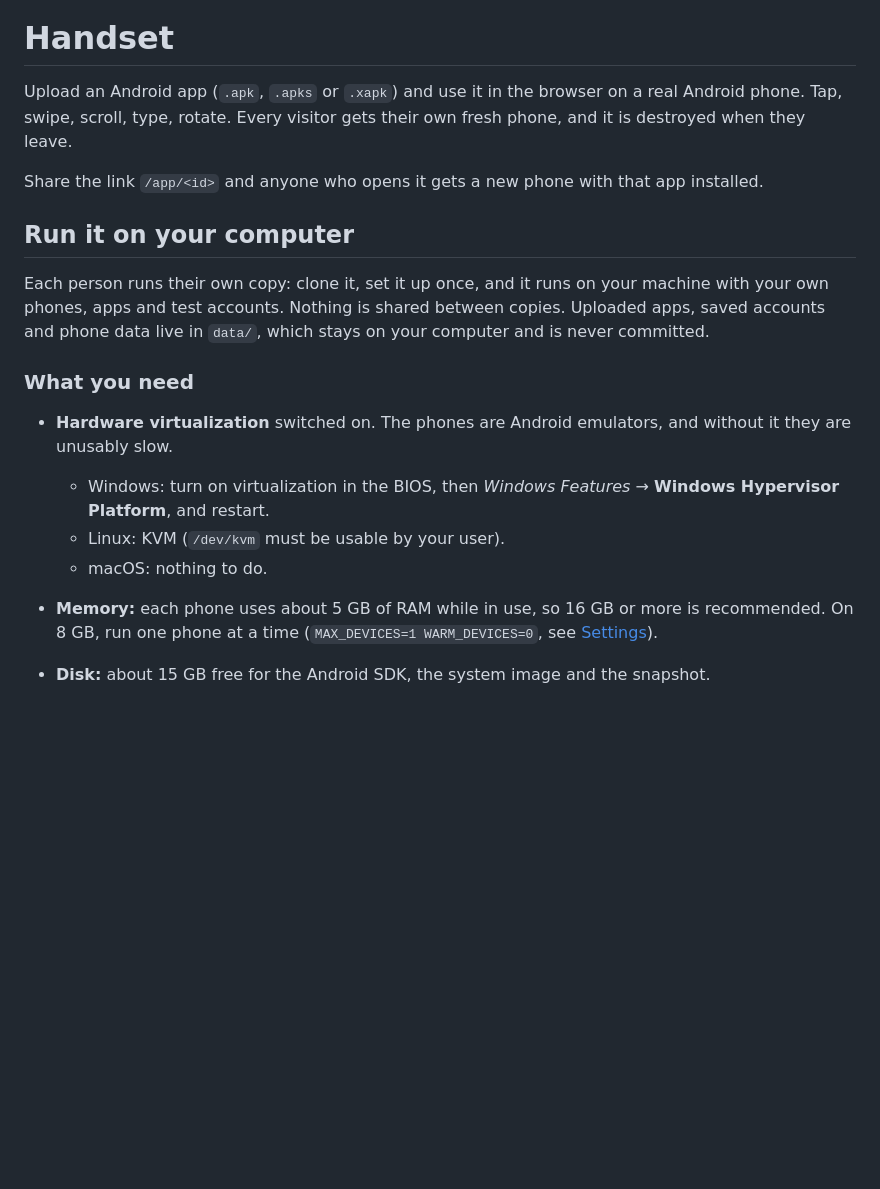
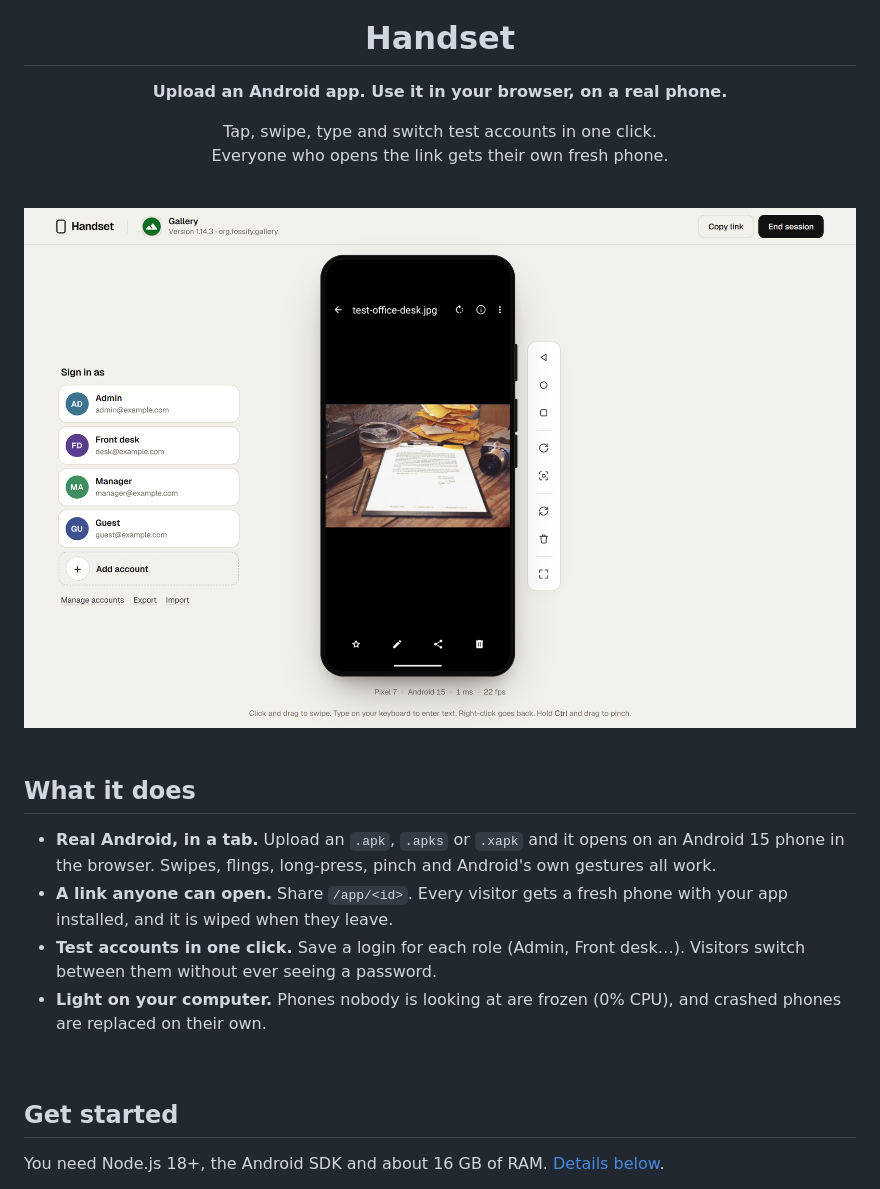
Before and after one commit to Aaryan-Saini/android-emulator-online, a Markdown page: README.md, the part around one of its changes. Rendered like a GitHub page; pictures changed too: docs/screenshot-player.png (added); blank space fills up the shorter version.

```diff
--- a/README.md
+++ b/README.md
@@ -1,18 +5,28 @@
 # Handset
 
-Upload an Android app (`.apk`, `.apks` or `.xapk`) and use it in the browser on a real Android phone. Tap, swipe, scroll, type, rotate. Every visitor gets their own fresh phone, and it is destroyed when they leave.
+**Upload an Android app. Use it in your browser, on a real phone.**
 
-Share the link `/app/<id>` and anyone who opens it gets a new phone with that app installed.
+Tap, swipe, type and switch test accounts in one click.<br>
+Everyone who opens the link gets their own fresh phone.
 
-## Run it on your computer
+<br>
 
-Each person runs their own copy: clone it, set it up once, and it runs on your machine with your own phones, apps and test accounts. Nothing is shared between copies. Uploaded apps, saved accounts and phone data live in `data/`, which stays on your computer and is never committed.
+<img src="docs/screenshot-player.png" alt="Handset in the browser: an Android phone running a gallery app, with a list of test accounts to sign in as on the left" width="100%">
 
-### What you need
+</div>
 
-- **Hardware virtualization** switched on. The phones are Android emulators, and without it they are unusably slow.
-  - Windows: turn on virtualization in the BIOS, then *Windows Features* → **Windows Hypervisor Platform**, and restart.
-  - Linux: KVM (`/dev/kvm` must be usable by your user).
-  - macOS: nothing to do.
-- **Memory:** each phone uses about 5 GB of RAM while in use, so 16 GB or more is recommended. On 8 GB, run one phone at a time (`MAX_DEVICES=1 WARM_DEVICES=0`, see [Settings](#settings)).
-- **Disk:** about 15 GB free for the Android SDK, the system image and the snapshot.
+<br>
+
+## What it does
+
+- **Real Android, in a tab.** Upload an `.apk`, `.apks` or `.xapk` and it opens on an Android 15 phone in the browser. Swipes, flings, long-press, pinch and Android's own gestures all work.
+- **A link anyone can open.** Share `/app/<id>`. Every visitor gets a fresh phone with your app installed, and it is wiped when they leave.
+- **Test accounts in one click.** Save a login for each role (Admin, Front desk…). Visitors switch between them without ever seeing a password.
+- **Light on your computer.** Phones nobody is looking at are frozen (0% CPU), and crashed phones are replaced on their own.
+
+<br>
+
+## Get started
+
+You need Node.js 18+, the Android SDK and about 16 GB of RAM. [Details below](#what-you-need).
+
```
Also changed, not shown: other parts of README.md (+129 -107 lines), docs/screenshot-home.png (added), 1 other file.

+ + + +

* Problem requirements
Give every entry above again, exactly, and keep all pictures out of it.

* Written response
Before and after one commit to Aaryan-Saini/android-emulator-online, a Markdown page: README.md, the part around one of its changes. Rendered like a GitHub page; pictures changed too: docs/screenshot-player.png (added); blank space fills up the shorter version.

```diff
--- a/README.md
+++ b/README.md
@@ -1,18 +5,28 @@
 # Handset
 
-Upload an Android app (`.apk`, `.apks` or `.xapk`) and use it in the browser on a real Android phone. Tap, swipe, scroll, type, rotate. Every visitor gets their own fresh phone, and it is destroyed when they leave.
+**Upload an Android app. Use it in your browser, on a real phone.**
 
-Share the link `/app/<id>` and anyone who opens it gets a new phone with that app installed.
+Tap, swipe, type and switch test accounts in one click.<br>
+Everyone who opens the link gets their own fresh phone.
 
-## Run it on your computer
+<br>
 
-Each person runs their own copy: clone it, set it up once, and it runs on your machine with your own phones, apps and test accounts. Nothing is shared between copies. Uploaded apps, saved accounts and phone data live in `data/`, which stays on your computer and is never committed.
+<img src="docs/screenshot-player.png" alt="Handset in the browser: an Android phone running a gallery app, with a list of test accounts to sign in as on the left" width="100%">
 
-### What you need
+</div>
 
-- **Hardware virtualization** switched on. The phones are Android emulators, and without it they are unusably slow.
-  - Windows: turn on virtualization in the BIOS, then *Windows Features* → **Windows Hypervisor Platform**, and restart.
-  - Linux: KVM (`/dev/kvm` must be usable by your user).
-  - macOS: nothing to do.
-- **Memory:** each phone uses about 5 GB of RAM while in use, so 16 GB or more is recommended. On 8 GB, run one phone at a time (`MAX_DEVICES=1 WARM_DEVICES=0`, see [Settings](#settings)).
-- **Disk:** about 15 GB free for the Android SDK, the system image and the snapshot.
+<br>
+
+## What it does
+
+- **Real Android, in a tab.** Upload an `.apk`, `.apks` or `.xapk` and it opens on an Android 15 phone in the browser. Swipes, flings, long-press, pinch and Android's own gestures all work.
+- **A link anyone can open.** Share `/app/<id>`. Every visitor gets a fresh phone with your app installed, and it is wiped when they leave.
+- **Test accounts in one click.** Save a login for each role (Admin, Front desk…). Visitors switch between them without ever seeing a password.
+- **Light on your computer.** Phones nobody is looking at are frozen (0% CPU), and crashed phones are replaced on their own.
+
+<br>
+
+## Get started
+
+You need Node.js 18+, the Android SDK and about 16 GB of RAM. [Details below](#what-you-need).
+
```
Also changed, not shown: other parts of README.md (+129 -107 lines), docs/screenshot-home.png (added), 1 other file.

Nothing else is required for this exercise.